Objective: To examine the difference between hospitalist and non-hospitalist frequency of patient–doctor contact, duration of contact, cumulative contact time, and the amount of time taken by the doctor to resolve an issue in response to a medical call. Research Design and Measures: Data from 18 facilities and 36 wards (18 hospitalist wards and 18 non-hospitalist wards) were collected. The patient–doctor contact slip and medical call response slips were given to each inpatient ward to record. A total of 28,926 contacts occurred with 2990 patients, and a total of 8435 medical call responses occurred with 3329 patients. Multivariate logistic regression analyses and regression analyses were used for statistical analyses. Results: The average frequency of patient–doctor contact during a hospital stay was 10.0 times per patient for hospitalist patients. Using regression analyses, hospitalist patients had more contact with the attending physician (β = 5.6, standard error (SE) = 0.28, p < 0.0001). Based on cumulative contact time, hospitalists spent significantly more time with the patient (β = 32.29, SE = 1.54, p < 0.0001). After a medical call to resolve the issue, doctors who took longer than 10 min were 4.14 times (95% CI 3.15–5.44) and those who took longer than 30 min were 4.96 times (95% CI 2.75–8.95) more likely to be non-hospitalists than hospitalists. Conclusion: This study found that hospitalists devoted more time to having frequent encounters with patients. Therefore, inpatient care by a hospitalist who manages inpatient care from admission to discharge could improve the care quality.
|Journal||International journal of environmental research and public health|
|Publication status||Published - 2021 Jun 1|
Bibliographical noteFunding Information:
Funding: This study was supported by a faculty research grant of Yonsei University College of Medicine (6-2017-0157 and 6-2018-0174) and was also supported by the National Research Foundation of Korea (NRF) grant funded by the Korea government (MSIT) (No. 2021R1G1A1010954).
© 2021 by the authors.
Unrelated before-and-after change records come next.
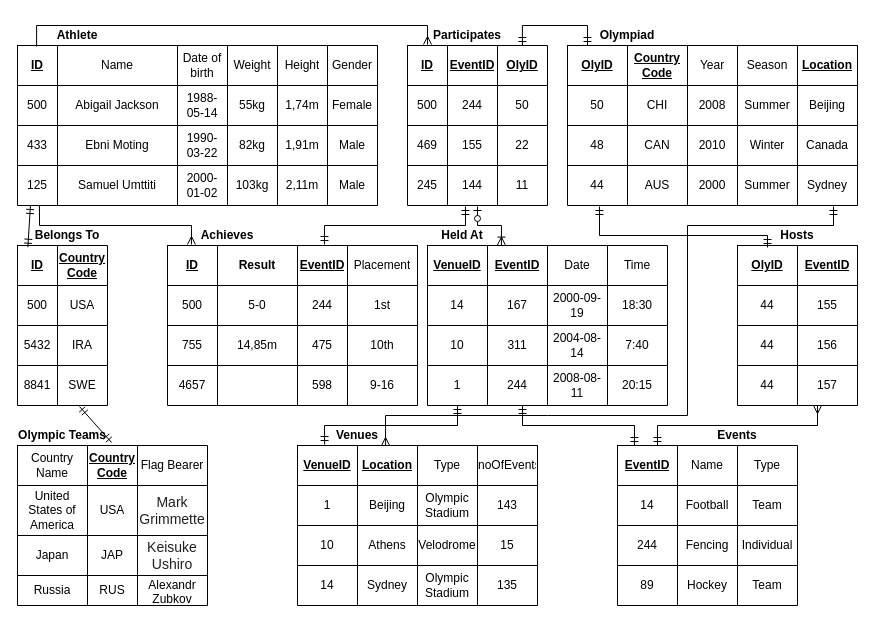
Earlier version of the draw.io diagram RM OLY.drawio (AurimasKaseta/studiju-dalykai). Source tidied: cells renumbered, new cells numbered last; positions are measured from the earlier drawing's top-left corner, leaving out a move shared by most shapes. Both pictures are drawn from the tidied source at 100%, with x=0, y=0 at pixel (17, 25).
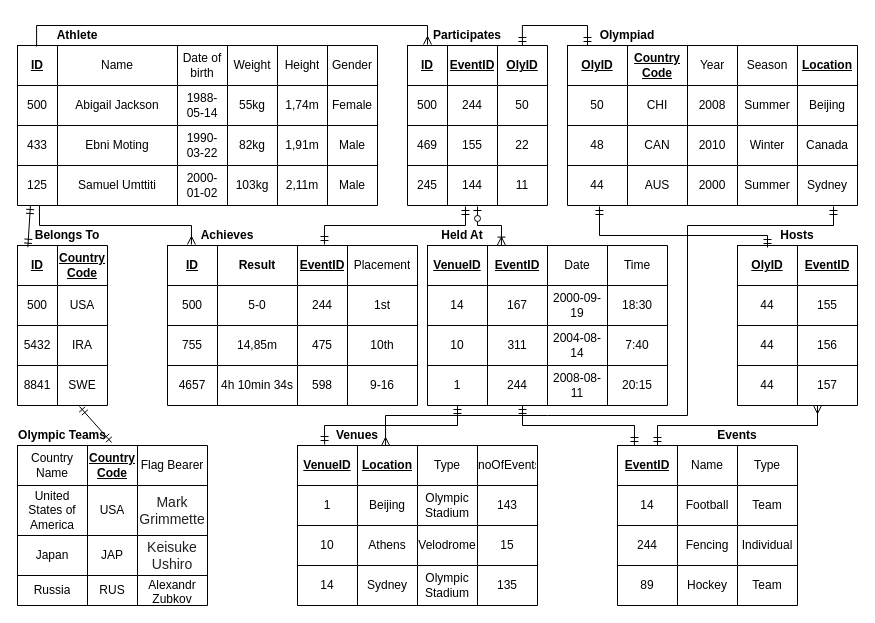
The same diagram, later.

Unchanged cells that the change refers to:
```xml
<mxCell id="149" style="shape=partialRectangle;html=1;whiteSpace=wrap;fillColor=none;top=0;left=0;bottom=0;right=0;" parent="136" vertex="1">
  <mxGeometry y="120" width="180" height="40" as="geometry" />
</mxCell>
```

The edit, as a diff of the source:
```diff
@@
-    <mxCell id="151" style="shape=partialRectangle;html=1;whiteSpace=wrap;overflow=hidden;fillColor=none;top=0;left=0;bottom=0;right=0;" parent="149" vertex="1">
+    <mxCell id="151" value="4h 10min 34s" style="shape=partialRectangle;html=1;whiteSpace=wrap;overflow=hidden;fillColor=none;top=0;left=0;bottom=0;right=0;" parent="149" vertex="1">
       <mxGeometry x="50" width="80" height="40" as="geometry" />
     </mxCell>
```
Licensee MDPI, Basel, Switzerland.
All Science Journal Classification (ASJC) codes
- Public Health, Environmental and Occupational Health
- Health, Toxicology and Mutagenesis